The report said: “While the full impact of Brexit on the sector is still evolving, it’s fair to say that early fears of a massive wave of jobs and businesses relocating to Europe has not materialised…

“It seems sensible to conclude that, while London’s status has taken a knock due to Brexit, it will remain one of the world’s leading financial centres.”
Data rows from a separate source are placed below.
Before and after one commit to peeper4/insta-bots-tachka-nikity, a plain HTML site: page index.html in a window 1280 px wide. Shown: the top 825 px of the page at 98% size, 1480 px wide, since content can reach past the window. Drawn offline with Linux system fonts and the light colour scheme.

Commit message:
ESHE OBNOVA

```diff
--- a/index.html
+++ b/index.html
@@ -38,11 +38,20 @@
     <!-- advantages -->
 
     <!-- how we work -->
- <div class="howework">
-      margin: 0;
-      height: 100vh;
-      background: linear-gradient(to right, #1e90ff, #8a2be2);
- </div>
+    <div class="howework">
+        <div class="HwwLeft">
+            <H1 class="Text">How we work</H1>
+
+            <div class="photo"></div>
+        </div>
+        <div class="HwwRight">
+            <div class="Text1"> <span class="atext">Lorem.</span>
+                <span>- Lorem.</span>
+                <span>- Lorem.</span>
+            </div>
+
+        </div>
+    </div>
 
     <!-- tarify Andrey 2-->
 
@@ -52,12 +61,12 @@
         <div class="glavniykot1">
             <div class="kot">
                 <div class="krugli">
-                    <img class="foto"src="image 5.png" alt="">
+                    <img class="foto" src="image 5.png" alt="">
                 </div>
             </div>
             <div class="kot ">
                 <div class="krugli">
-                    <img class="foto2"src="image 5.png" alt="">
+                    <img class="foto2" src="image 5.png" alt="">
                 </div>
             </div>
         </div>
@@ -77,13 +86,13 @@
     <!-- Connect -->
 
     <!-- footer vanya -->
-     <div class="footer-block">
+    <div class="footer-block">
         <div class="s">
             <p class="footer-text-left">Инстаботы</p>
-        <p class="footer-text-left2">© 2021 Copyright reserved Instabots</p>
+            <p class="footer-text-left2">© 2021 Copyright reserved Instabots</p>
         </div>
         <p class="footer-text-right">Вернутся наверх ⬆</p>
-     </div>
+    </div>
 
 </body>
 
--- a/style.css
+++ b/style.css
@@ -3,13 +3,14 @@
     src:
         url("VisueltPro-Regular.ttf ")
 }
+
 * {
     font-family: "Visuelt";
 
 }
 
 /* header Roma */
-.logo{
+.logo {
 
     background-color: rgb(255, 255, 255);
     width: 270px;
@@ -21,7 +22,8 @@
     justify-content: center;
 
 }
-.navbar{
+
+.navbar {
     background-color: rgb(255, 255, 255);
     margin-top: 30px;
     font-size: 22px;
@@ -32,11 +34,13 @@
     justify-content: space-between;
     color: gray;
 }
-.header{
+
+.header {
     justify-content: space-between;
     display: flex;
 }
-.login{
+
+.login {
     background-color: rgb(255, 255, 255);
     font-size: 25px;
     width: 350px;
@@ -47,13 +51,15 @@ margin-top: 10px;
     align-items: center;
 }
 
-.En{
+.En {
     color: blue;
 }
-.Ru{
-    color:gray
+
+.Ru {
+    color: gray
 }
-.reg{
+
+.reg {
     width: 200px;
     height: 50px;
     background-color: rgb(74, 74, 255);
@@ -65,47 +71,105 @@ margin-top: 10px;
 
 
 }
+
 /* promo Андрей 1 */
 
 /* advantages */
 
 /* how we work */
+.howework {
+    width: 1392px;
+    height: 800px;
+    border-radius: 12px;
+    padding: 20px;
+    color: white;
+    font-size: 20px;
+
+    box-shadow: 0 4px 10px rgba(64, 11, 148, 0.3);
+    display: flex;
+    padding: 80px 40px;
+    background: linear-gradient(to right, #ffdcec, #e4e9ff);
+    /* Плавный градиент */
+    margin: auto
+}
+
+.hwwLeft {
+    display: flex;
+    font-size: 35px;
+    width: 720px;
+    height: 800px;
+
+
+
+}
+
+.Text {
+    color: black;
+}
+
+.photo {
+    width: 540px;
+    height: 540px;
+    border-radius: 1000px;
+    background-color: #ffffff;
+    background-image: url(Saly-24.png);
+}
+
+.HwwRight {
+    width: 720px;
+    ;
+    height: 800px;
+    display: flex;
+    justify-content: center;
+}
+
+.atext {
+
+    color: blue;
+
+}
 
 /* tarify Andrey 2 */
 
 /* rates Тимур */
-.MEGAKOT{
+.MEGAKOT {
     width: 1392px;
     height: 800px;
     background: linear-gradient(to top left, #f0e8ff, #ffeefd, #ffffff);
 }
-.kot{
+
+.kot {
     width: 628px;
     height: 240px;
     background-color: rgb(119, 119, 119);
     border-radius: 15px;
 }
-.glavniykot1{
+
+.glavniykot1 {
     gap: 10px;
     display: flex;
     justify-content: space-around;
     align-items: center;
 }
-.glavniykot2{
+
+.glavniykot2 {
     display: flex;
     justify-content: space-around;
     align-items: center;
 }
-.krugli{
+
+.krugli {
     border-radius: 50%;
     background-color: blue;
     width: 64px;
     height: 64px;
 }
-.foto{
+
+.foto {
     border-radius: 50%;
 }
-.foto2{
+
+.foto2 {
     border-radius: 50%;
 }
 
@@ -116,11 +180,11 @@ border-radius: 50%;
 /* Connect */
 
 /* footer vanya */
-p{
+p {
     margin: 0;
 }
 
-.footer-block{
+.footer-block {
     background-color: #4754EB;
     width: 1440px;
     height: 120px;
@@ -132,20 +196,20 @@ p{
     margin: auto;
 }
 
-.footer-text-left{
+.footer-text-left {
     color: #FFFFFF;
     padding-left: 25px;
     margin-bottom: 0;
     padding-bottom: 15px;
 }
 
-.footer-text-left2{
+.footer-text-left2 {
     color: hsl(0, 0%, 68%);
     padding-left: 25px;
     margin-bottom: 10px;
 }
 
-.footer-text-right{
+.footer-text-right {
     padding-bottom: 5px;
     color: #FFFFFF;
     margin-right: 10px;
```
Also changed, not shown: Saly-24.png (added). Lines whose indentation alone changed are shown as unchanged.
Adrian Walkling, head of financial services at Lloyds Bank commercial banking, also told The Times the findings emphasised “the belief in London as a global centre for trade and finance as firms anticipate and adapt to the new regulatory environment”.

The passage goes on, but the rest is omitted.